From FPI's latest fact sheet, "The Dangers of Deep Defense Cuts: What America’s Civilian and Military Leaders are Saying:"
Unless Congress passes a law by mid-January 2012 that reduces the long-term federal deficit by more than $1.2 trillion, the U.S. Department of Defense will automatically face deep spending cuts over next 10 years—cuts that America’s civilian and military leaders have candidly described as “devastating” and “very high risk.”
The precarious state of the Pentagon’s future fiscal affairs is due to the Budget Control Act of 2011, the controversial August deal by which Congress and the President agreed to raise America’s debt limit. As part of the bargain, the debt-limit deal immediately placed ceilings to cap the defense budget and other forms of discretionary spending—and the effect of these limits was to cut Pentagon spending over the next decade by an estimated $350 billion to $500 billion.
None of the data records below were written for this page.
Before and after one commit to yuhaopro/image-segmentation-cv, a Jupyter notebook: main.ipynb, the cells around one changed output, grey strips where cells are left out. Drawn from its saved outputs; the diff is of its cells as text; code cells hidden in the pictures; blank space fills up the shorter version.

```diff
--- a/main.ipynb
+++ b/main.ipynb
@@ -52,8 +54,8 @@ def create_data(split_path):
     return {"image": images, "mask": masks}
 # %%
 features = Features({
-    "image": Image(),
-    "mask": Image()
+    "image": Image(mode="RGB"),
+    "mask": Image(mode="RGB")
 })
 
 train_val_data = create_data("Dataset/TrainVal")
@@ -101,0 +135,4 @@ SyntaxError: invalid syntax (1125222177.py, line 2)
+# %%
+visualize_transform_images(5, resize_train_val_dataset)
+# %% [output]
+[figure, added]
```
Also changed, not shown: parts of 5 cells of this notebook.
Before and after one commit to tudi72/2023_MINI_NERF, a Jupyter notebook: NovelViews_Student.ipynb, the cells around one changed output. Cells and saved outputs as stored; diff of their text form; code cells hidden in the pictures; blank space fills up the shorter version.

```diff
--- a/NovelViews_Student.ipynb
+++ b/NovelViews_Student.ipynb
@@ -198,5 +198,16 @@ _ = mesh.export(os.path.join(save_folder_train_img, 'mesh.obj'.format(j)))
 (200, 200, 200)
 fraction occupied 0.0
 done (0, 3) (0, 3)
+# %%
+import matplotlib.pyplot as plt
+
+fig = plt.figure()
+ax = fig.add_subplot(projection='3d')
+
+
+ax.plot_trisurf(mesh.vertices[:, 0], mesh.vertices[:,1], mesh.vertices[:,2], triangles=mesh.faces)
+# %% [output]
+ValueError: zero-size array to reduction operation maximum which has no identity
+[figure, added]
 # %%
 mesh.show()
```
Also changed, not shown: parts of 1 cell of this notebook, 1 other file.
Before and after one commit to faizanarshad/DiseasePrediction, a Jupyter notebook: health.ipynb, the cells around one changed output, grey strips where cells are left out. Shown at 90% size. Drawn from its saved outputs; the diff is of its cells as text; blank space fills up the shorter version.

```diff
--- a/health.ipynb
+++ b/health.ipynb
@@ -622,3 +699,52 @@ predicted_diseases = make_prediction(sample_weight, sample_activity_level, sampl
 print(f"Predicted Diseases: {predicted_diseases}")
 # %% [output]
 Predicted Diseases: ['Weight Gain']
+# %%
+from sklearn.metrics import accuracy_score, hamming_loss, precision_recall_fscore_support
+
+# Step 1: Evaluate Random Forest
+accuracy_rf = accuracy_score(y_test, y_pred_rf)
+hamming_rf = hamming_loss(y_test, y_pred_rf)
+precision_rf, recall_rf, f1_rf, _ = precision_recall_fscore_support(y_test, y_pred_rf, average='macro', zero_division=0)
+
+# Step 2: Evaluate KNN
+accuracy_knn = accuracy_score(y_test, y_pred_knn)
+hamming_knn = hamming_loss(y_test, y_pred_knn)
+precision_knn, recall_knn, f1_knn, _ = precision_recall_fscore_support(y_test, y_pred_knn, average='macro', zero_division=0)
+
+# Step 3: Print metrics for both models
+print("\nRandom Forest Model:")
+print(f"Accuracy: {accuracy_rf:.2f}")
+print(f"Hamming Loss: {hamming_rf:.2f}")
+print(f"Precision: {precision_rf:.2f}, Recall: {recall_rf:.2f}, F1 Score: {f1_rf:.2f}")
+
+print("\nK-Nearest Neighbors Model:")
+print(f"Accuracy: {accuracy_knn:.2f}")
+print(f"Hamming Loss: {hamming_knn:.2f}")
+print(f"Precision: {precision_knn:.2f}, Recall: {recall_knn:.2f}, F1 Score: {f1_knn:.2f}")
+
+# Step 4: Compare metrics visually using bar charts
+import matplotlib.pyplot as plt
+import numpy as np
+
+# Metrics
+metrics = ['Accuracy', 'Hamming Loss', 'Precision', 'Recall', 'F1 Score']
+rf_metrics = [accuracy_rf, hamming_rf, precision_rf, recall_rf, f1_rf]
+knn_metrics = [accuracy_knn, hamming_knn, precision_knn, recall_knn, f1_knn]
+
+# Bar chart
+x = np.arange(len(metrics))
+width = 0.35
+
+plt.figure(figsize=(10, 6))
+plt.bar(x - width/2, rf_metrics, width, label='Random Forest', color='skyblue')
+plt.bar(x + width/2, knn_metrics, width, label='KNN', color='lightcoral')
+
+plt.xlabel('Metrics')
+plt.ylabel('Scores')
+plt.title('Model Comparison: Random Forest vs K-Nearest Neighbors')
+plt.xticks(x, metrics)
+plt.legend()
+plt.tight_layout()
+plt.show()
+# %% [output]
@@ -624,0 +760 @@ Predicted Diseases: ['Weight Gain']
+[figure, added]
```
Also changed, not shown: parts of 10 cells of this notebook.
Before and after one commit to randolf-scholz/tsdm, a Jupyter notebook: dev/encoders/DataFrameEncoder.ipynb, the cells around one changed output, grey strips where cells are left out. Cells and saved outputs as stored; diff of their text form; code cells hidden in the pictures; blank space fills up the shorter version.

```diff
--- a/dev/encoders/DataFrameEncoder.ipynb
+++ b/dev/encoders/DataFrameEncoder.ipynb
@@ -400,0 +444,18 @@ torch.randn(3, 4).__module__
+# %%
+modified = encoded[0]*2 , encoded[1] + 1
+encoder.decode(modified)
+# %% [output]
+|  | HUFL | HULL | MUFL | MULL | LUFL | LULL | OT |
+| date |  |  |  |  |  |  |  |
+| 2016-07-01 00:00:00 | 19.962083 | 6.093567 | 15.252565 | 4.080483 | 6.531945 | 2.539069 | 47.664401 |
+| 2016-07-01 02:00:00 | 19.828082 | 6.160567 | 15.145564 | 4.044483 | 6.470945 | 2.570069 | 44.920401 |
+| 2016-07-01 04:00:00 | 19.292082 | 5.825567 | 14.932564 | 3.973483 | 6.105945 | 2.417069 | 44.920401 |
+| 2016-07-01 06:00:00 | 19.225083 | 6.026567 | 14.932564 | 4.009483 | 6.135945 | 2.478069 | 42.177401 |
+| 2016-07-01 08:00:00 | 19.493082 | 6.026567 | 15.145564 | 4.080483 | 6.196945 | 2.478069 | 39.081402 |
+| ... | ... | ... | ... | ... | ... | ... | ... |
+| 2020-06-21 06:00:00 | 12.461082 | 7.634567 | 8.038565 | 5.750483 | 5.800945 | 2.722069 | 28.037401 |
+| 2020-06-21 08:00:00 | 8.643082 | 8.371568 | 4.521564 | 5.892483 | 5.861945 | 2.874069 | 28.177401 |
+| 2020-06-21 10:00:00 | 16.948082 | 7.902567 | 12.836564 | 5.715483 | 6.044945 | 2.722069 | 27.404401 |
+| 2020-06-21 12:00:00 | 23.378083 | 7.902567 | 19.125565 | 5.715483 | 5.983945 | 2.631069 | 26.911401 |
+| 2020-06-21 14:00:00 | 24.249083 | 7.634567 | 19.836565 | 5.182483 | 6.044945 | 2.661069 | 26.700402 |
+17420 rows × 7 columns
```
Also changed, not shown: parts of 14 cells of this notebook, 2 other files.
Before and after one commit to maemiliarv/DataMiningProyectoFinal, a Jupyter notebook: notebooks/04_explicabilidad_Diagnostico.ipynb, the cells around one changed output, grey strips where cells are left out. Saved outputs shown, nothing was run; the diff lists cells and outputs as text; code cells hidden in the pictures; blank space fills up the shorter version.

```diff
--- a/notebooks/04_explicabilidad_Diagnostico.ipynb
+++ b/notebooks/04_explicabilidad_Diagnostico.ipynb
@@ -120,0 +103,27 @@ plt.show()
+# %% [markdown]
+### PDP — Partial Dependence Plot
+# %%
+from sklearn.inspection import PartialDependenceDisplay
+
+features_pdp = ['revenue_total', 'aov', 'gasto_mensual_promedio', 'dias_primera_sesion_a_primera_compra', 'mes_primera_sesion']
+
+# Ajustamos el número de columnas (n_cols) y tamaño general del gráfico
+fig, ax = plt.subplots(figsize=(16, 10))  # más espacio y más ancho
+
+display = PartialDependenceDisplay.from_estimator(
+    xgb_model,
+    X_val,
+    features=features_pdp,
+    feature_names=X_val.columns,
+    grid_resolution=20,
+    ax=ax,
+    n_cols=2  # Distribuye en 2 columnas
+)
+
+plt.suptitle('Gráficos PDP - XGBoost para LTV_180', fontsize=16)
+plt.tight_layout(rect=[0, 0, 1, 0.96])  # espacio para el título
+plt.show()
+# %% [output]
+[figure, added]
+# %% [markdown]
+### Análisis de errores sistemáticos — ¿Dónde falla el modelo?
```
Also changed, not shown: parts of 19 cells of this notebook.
That said, defense spending stands to be slashed even more severely if Congress fails to meet its deficit-cutting deadline of January 12, 2012. In the worst-case scenario, the Budget Control Act’s so-called “trigger” provision would cut an additional $600 billion from the Pentagon’s 10-year budget.
Whole thing here.